Friday, April 21, 2017

With Bob off his game, series couldn’t be saved

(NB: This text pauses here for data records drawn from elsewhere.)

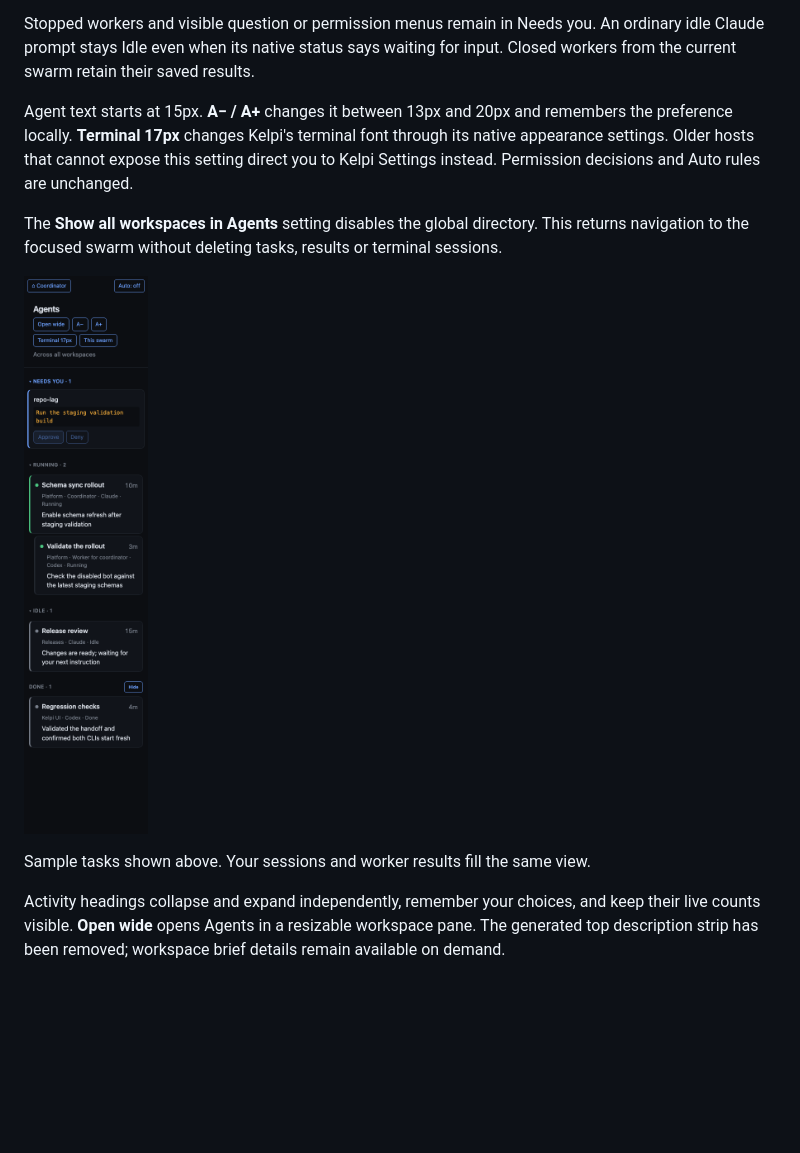
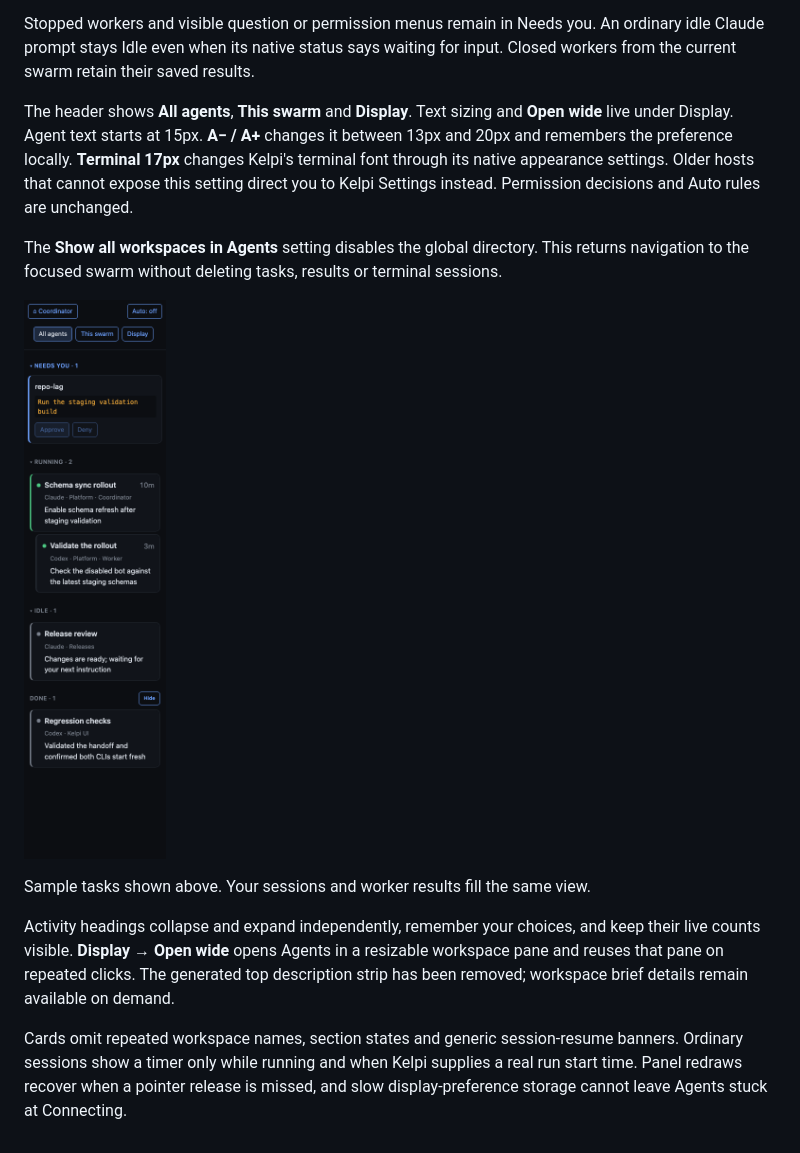
Before and after one commit to abhayachauhan/swarm-it, a Markdown page: README.md, the part around the change. Rendered like a GitHub page; pictures changed too: docs/agents-view.png; blank space fills up the shorter version.

Commit message:
Simplify agent controls and fix panel update races

```diff
--- a/README.md
+++ b/README.md
@@ -125,7 +125,7 @@ Larger task cards show the workspace, tool, coordinator or worker role, task and
 
 Stopped workers and visible question or permission menus remain in Needs you. An ordinary idle Claude prompt stays Idle even when its native status says waiting for input. Closed workers from the current swarm retain their saved results.
 
-Agent text starts at 15px. **A− / A+** changes it between 13px and 20px and remembers the preference locally. **Terminal 17px** changes Kelpi's terminal font through its native appearance settings. Older hosts that cannot expose this setting direct you to Kelpi Settings instead. Permission decisions and Auto rules are unchanged.
+The header shows **All agents**, **This swarm** and **Display**. Text sizing and **Open wide** live under Display. Agent text starts at 15px. **A− / A+** changes it between 13px and 20px and remembers the preference locally. **Terminal 17px** changes Kelpi's terminal font through its native appearance settings. Older hosts that cannot expose this setting direct you to Kelpi Settings instead. Permission decisions and Auto rules are unchanged.
 
 The **Show all workspaces in Agents** setting disables the global directory. This returns navigation to the focused swarm without deleting tasks, results or terminal sessions.
 
@@ -133,4 +133,6 @@ The **Show all workspaces in Agents** setting disables the global directory. Thi
 
 Sample tasks shown above. Your sessions and worker results fill the same view.
 
-Activity headings collapse and expand independently, remember your choices, and keep their live counts visible. **Open wide** opens Agents in a resizable workspace pane. The generated top description strip has been removed; workspace brief details remain available on demand.
+Activity headings collapse and expand independently, remember your choices, and keep their live counts visible. **Display → Open wide** opens Agents in a resizable workspace pane and reuses that pane on repeated clicks. The generated top description strip has been removed; workspace brief details remain available on demand.
+
+Cards omit repeated workspace names, section states and generic session-resume banners. Ordinary sessions show a timer only while running and when Kelpi supplies a real run start time. Panel redraws recover when a pointer release is missed, and slow display-preference storage cannot leave Agents stuck at Connecting.
```
Also changed, not shown: docs/features.md (+8 -2 lines), 15 other files.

By Michael Arace
April 20, 2017
Sergei Bobrovsky #72 of the Columbus Blue Jackets makes a save against Bryan Rust #17 of the Pittsburgh Penguins in Game Five of the Eastern Conference First Round during the 2017 NHL Stanley Cup Playoffs at PPG Paints Arena on April 20, 2017 in Pittsburgh, Pennsylvania. (Photo by Joe Sargent/NHLI via Getty Images)
The Blue Jackets needed Sergei Bobrovsky at or near the top of his game to have a chance to beat the defending Stanley Cup champions. They needed Bobrovsky to be better than the Pittsburgh Penguins’ backup, Marc-Andre Fleury, who was rushed into service when Matt Murray reinjured his groin just before Game 1.
The Jackets needed Bobrovsky to steal a game against the vaunted Penguins. Maybe, they needed him to steal two. He did no burgling.
The Penguins beat the Jackets 5-2 on Thursday night before a crowd of 18,585 at PPG Paints Arena. With the victory, the Penguins eliminated the Jackets four games to one from the first round of the playoffs and slammed a lid on the best season in Jackets history.
The Jackets won 50 games and amassed 108 points during the regular season. Bobrovsky won 41 games and had a 2.06 goals-against average and a .931 save percentage during the regular season. In the playoffs, he was, statistically, among the league’s worst goaltenders: 1-4, 3.88, .882.
“They’re good players,” Bobrovsky said of the Penguins. “They won the series. They beat me.”
Bobrovsky did not lose the series. No, when a team wins but one game in a best-of-seven, the problems go deeper than the goalie. The Jackets’ biggest problem was the Penguins. Evgeni Malkin had 11 points in six games. Dang. Sidney Crosby and his left wing, Jake Guentzel, combined for 13 points. Phil Kessel had eight points. They put on a clinic in how to manage and win playoff games.
This thing was closer than the final tally. The Jackets nearly won Game 3 in overtime, when a shot at a gaping net somehow turned into a facemask save by Fleury. The Jackets won Game 4. It can be argued that, if not for Fleury’s mask, we’d have a Game 6 Sunday at Nationwide Arena. It can also be argued that, if not for Fleury’s 49 saves in Game 5, the Jackets have a chance to advance.
“We played our (glutei) off,” Jackets coach John Tortorella said. “That’s not a 4-1 series.”
Jackets fans will stew over the officiating, and their beefs will not be wholly without merit. The fateful call came early in the third period. A goal by Oliver Bjorkstrand — which would have tied the score at 3 — was wiped out on a goaltender’s interference penalty on Alexander Wennberg.
When the so-called foul occurred, Fleury was outside of his crease and Wennberg was being hooked, rather blatantly, by Scott Wilson. Fleury embellished the contact with a lovely back dive and the referees either missed or ignored the hook. The Penguins went on a power play and the rest is history.
Playoff officiating can be capricious. You want to avoid complaint? Winning helps.
The Jackets ran into just enough bad luck to stunt a series of fine efforts. They had no luck in Games 1 and 2 — seriously, none at all. They lost their star rookie defenseman, Zach Werenski, who took a puck in the face in Game 3. They lost their captain, Nick Foligno, to a lower-body injury in Game 5. There was a lot that was scrambled in front of Bobrovsky, who never got comfortable.
Here, the series in a nutshell:
Two elite shooters, Kessel and Crosby, scored power-play goals in Game 5. Are power-play goals Bob’s fault? Not really. Yet, at the same time, both goals were short-side jobs. The first one — which was the first goal of the game — Bobrovsky usually swallows, and he never saw it, and he wasn’t screened.
Meanwhile, Fleury beat the Jackets like a rented mule.

No comments: